Help your students practice place value with this fun, hands-on base-ten block game. Neighborhood block teams compete to win points as they work together to show expanded numbers.
Need extra help for EL students? Try the Showing Numbers in Different Ways pre-lesson.
##### View aligned standards
Need extra help for EL students? Try the Showing Numbers in Different Ways pre-lesson.

#### Learning Objectives

• Students will be able to read and write numbers to 1,000.
The adjustment to the whole group lesson is a modification to differentiate for children who are English learners.

#### Introduction

(10 minutes)
• Gather students together and explain that today they will practice base-ten numbers with a pretend neighborhood Block Party game.
• Ask students to raise their hands if they have ever been to a block party, or a party held for everyone who lives on a neighborhood block.
• Next, ask students to give you the street name or number address of the party.
• Write each address on the board, and then add a verbal description of the address.
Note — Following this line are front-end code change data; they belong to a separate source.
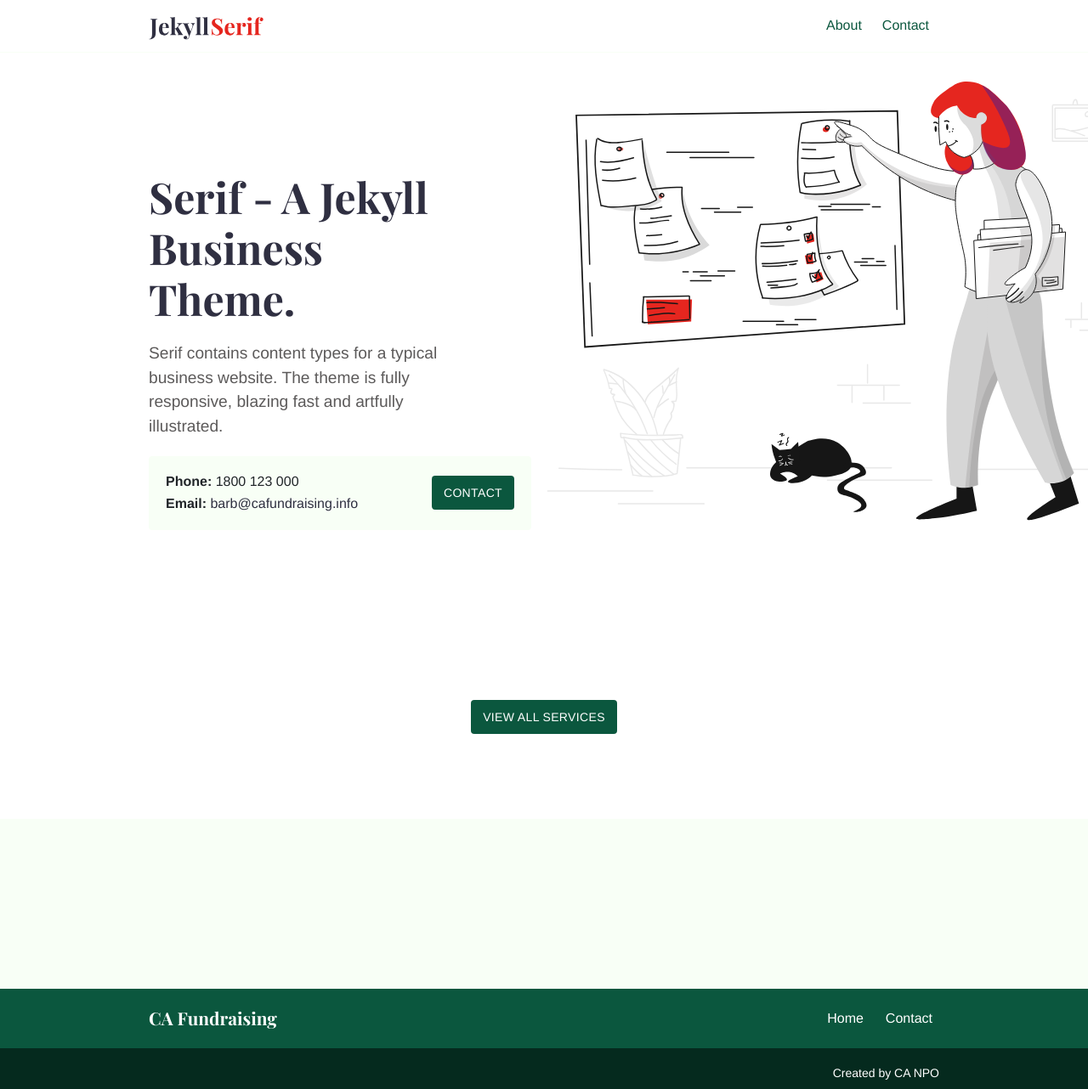
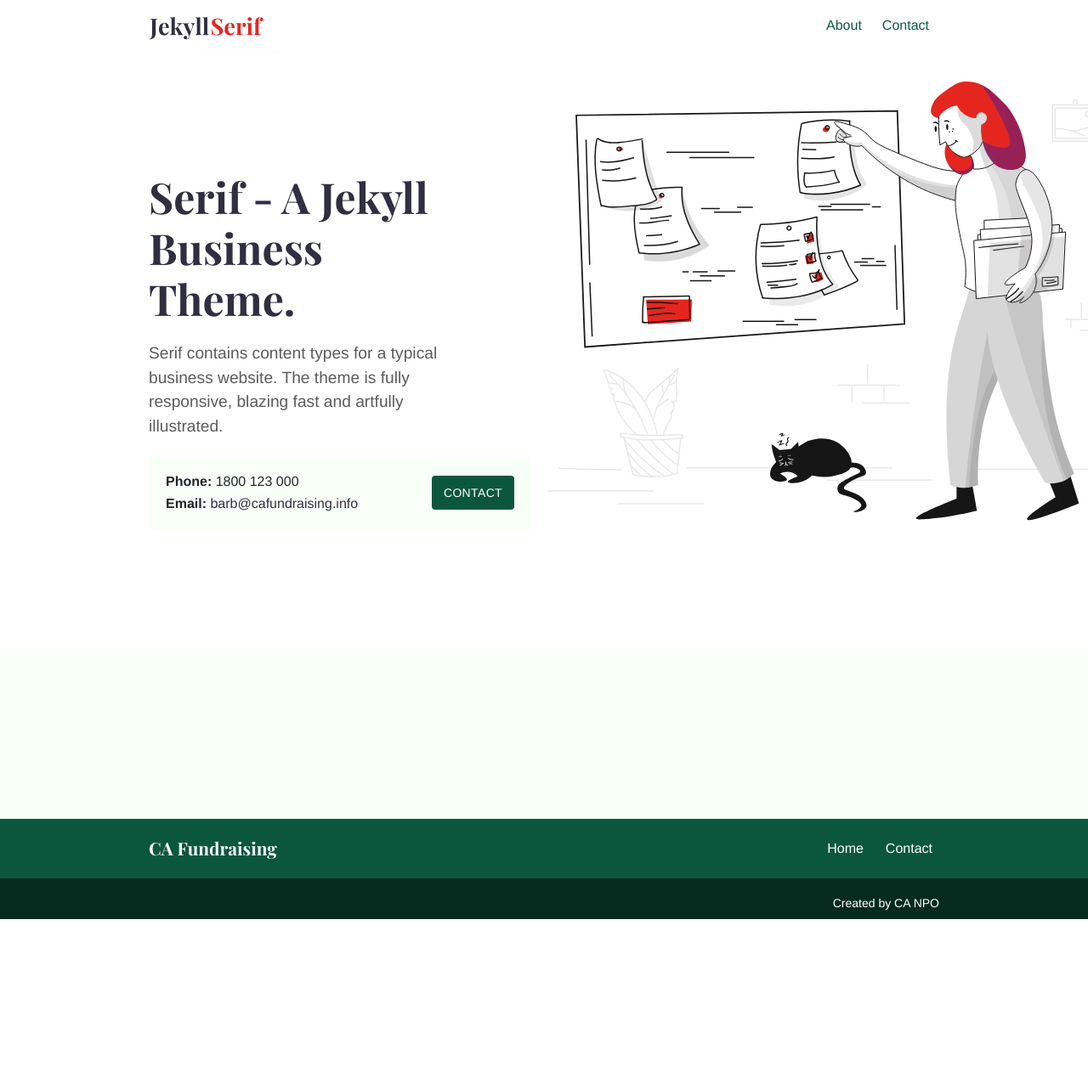
Before and after one commit to Frogdart5/fierce-avocado-6c9b0, a Jekyll site: the page built from index.md, in a window 1280 px wide. Shown: the whole page at 85% size. Built offline with Jekyll 4.4.1, drawn with Linux system fonts in a browser that asks for light colours; after the commit the page ends 1082 px from its top, so only the background shows below that.

Commit message:
home.html: changed

```diff
--- a/_layouts/home.html
+++ b/_layouts/home.html
@@ -22,7 +22,7 @@ bodyClass: page-home
   </div>
 </div>
 
-<div class="strip">
+<div class="strip" hidden=true>
   <div class="container pt-6 pb-6 pb-md-10">
     <div class="row justify-content-start">
       {% for service in site.services %}
```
For example: Jacobi went to a party at 1000 Grand St., at the 10th block of Grand, at the corner house.
• Reinforce the connection that each address indicates where a place is, with numbers and word descriptions.
• Explain that when we write numbers in expanded form it’s like giving more details about an address. Expanded form is when we take numbers apart to show the value of each number’s place. In contrast, writing numbers in base-ten numerals means we write the number keeping each digit in its corresponding place value.
• Tell the class that they will be practicing place value, or the value of each digit in a number. To do this, they will show the expanded form of three-digit numbers while playing a game.
• Divide students into three “block party” neighborhood teams: the red “hundreds” team, green “tens” team, and blue “ones” team.

Beginning
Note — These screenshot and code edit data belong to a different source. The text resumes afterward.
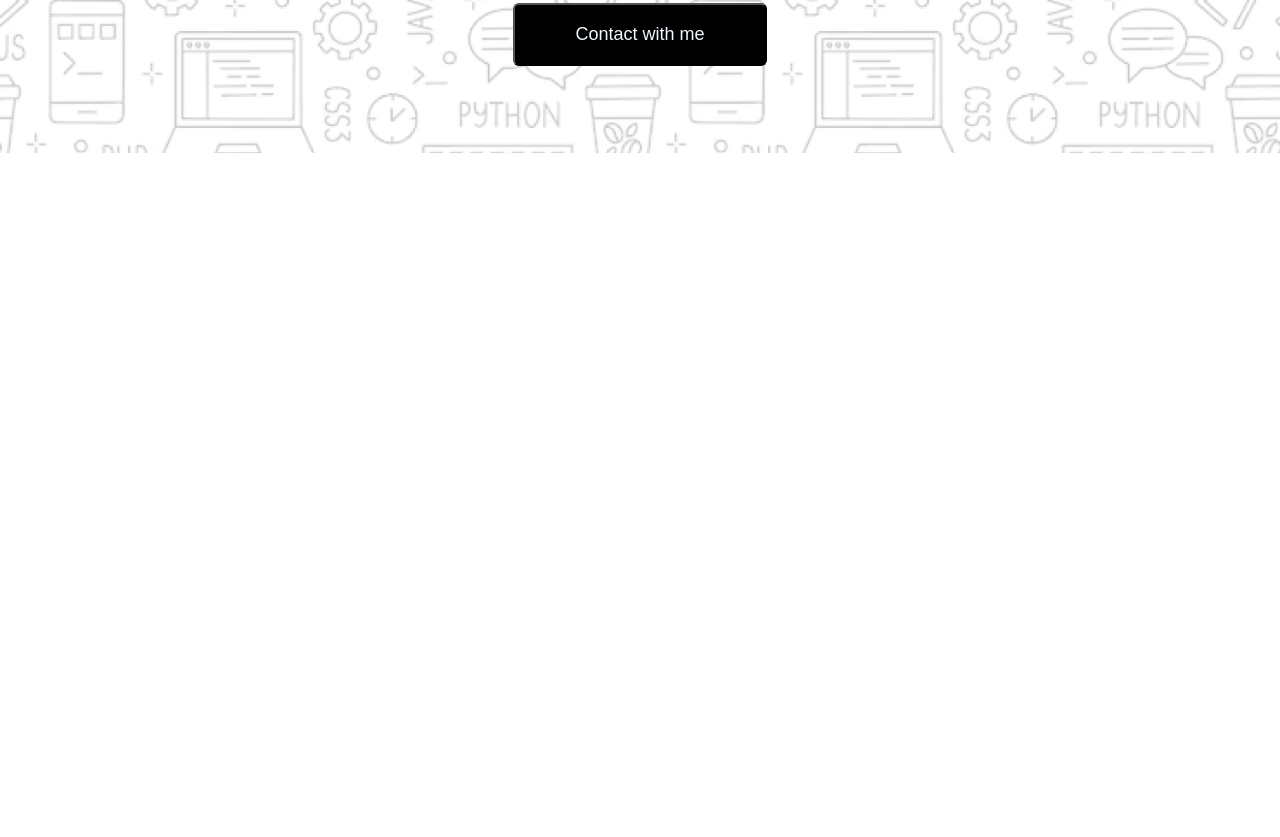
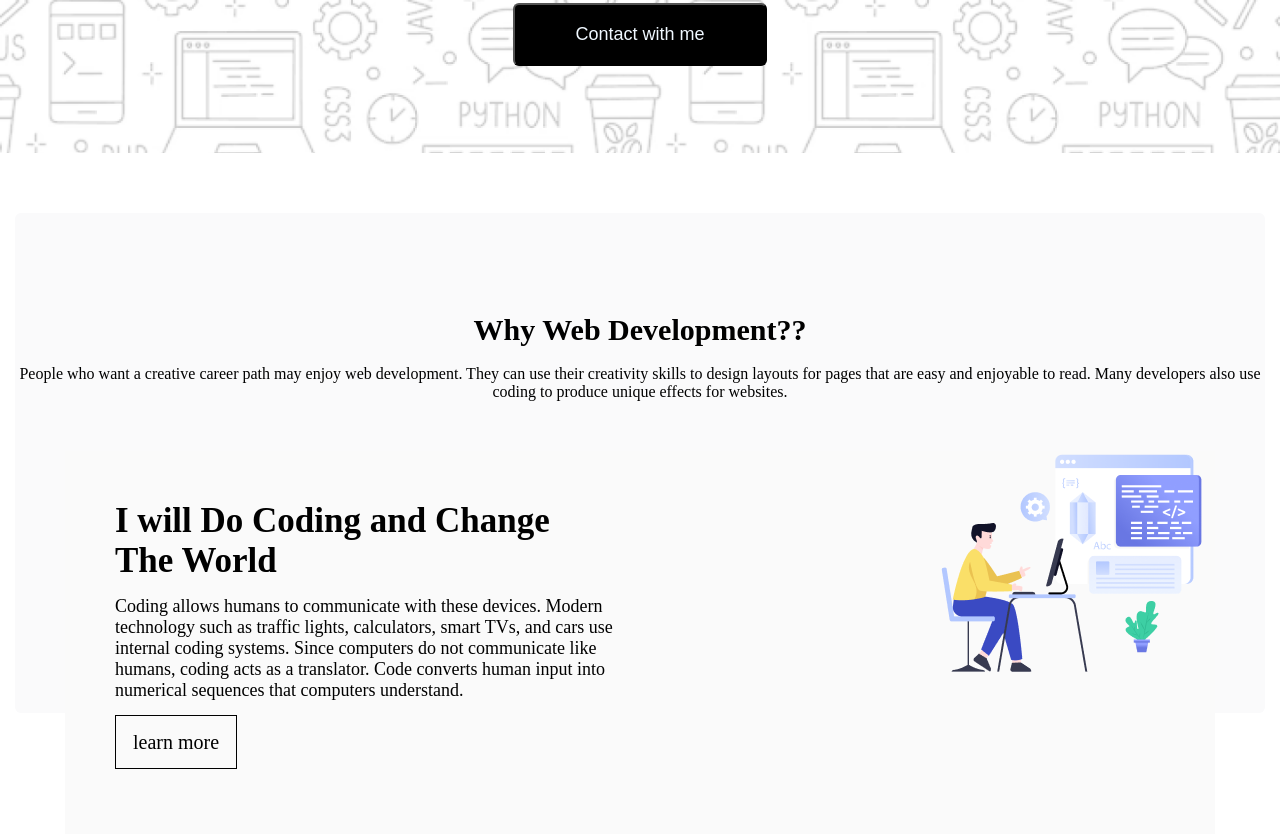
Before and after one commit to Shahin19930/assignment, a plain HTML site: page index.html in a window 1280 px wide. Shown: the part 492-1329 px from the top of the page. Before the commit the page ends 800 px from the top, so only its background shows below. Drawn offline with Linux system fonts and the light colour scheme.

Commit message:
compelet the html and css project

```diff
--- a/index.html
+++ b/index.html
@@ -26,6 +26,72 @@
          </div>
     </header>
 
-  <!---header-->
+
+    <main>
+<!----ist cart-->
+<section class="medel">
+    <h1>Why Web Development??</h1>
+    <p>People who want a creative career path may enjoy web development. They can use their creativity skills to design layouts for pages that are easy and enjoyable to read. Many developers also use coding to produce unique effects for websites.
+    </p>
+
+    <div class="card">
+        <div class="content">
+            <h1>I will Do Coding and
+                Change The World</h1>
+                <p>Coding allows humans to communicate with these devices. Modern technology such as traffic lights, calculators, smart TVs, and cars use internal coding systems. Since computers do not communicate like humans, coding acts as a translator. Code converts human input into numerical sequences that computers understand.</p>
+                <div class="button-type"><a href="">learn more </a></div>
+
+
+        </div>
+        <div class="carton">
+                    <img src="Layer_1.png" alt="">
+
+        </div>
+    </div>
+ <!--2nd card-->
+<div class="cardtwo">
+
+
+        <div class="carton">
+            <img src="Group 3.png" alt="">
+
+    </div>
+    <div class="contenttwo">
+        <h1>I will help People by creating
+            Modern Web System
+            </h1>
+            <p>Lorem ipsum dolor sit amet consectetur adipisicing elit. Necessitatibus ducimus odio sed fuga nobis magnam!</p>
+            <div class="button-type"><a href="">learn more </a></div>
+
+    </div>
+
+</div>
+
+<!--3rd card-->
+<section class="medel">
+    <div class="card">
+        <div class="content">
+            <h1>I will Do Coding and
+                Change The World</h1>
+                <p>Lorem ipsum dolor sit amet consectetur, adipisicing elit. Ratione fuga illo minima deserunt sit soluta veniam similique incidunt, aperiam est.</p>
+                <div class="button-type"><a href="">learn more </a></div>
+
+
+        </div>
+        <div class="carton">
+                    <img src="Group 4.png" alt="">
+
+        </div>
+    </div>
+
+</section>
+
+<section class="Inspiration">
+
+    <h1>My Inspiration</h1>
+    <p>Lorem ipsum dolor sit amet consectetur adipisicing elit. Illum animi corporis atque at assumenda est.
+    </p>
+</section>
+       </main>
 </body>
 </html>
--- a/style.css
+++ b/style.css
@@ -50,3 +50,106 @@ padding: 15px;
     color: aliceblue;
     border-radius: 6px;
 }
+
+.medel{
+background-color: #fafafb;
+width: 1250PX;
+border-radius: 6px;
+height: 500px;
+color: black;
+margin: 60px auto;
+text-align: center;
+}
+
+.medel>h1{
+
+    font-size: 30px;
+   padding-top: 100px;
+  padding-bottom: 18px;
+}
+
+.card{
+
+display: flex;
+justify-content: space-between;
+background-color: #FAFAFA;
+margin: 50px;
+}
+
+.content{
+
+    margin: 50px;
+    text-align: left;
+}
+
+.content>h1{
+
+font-size: 35px;
+width: 60%;
+padding-bottom: 15px;
+}
+
+.content>p{
+font-size: 18px;
+width: 70%;
+}
+
+.button-type{
+margin: 30px auto;
+
+}
+
+.button-type>a{
+ font-size: 20px;
+padding: 15px 17px;
+border: 1px solid;
+
+}
+
+.cardtwo{
+
+    display: flex;
+    justify-content:flex-start;
+    background-image: linear-gradient(#ffffff,#fafafa);
+    margin: 50px;
+
+
+    }
+
+    .contenttwo{
+
+
+        margin: 50px;
+        text-align: left;
+    }
+
+    .contenttwo>h1{
+
+    font-size: 35px;
+    width: 60%;
+    padding-bottom: 15px;
+    }
+
+    .contenttwo>p{
+    font-size: 18px;
+    width: 70%;
+    }
+
+    .button-type{
+    margin: 30px auto;
+
+    }
+
+    .button-type>a{
+     font-size: 20px;
+    padding: 15px 17px;
+    border: 1px solid;
+    text-decoration: none;
+    color: black;
+
+    }
+
+.Inspiration>h1{
+    font-size: 18px auto;
+
+}
```
Also changed, not shown: B10A1-Challenge-Begins-main/assets/Group.png (deleted), B10A1-Challenge-Begins-main/assets/Hero-bg.png (deleted), Group 3.png (renamed from B10A1-Challenge-Begins-main/assets/Group 3.png), Group 4.png (renamed from B10A1-Challenge-Begins-main/assets/Group 4.png), Layer_1.png (renamed from B10A1-Challenge-Begins-main/assets/Layer_1.png), css.png (renamed from B10A1-Challenge-Begins-main/assets/css.png), facebook.png (renamed from B10A1-Challenge-Begins-main/assets/facebook.png), github.png (renamed from B10A1-Challenge-Begins-main/assets/github.png), handshake.jpg (renamed from B10A1-Challenge-Begins-main/assets/handshake.jpg), html.png (renamed from B10A1-Challenge-Begins-main/assets/html.png), js.png (renamed from B10A1-Challenge-Begins-main/assets/js.png), linkedin-icon 1.png (renamed from B10A1-Challenge-Begins-main/assets/linkedin-icon 1.png), mongodb.png (renamed from B10A1-Challenge-Begins-main/assets/mongodb.png), nodejs.png (renamed from B10A1-Challenge-Begins-main/assets/nodejs.png), 1 more files, 3 other files.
• Show an image of a block party to support students' understanding.
• Provide students with a notecard that has a four-digit number written on it with place values labeled (e.g. ones, tens, hundreds, thousands).
• Allow students to access base-ten blocks for support throughout the lesson.

Intermediate

• Have students think-pair-share what a block party is in their own words with an elbow partner.
• Instruct students to come up with a three-digit number and ask them to write it on the whiteboard. Challenge students to point to and say the digits that represent the place value of the ones, tens, and hundreds.
• Give students a student-friendly definition of key terms in English (L2) and their home language (L1). Include words such as ones, tens, hundreds, and thousands.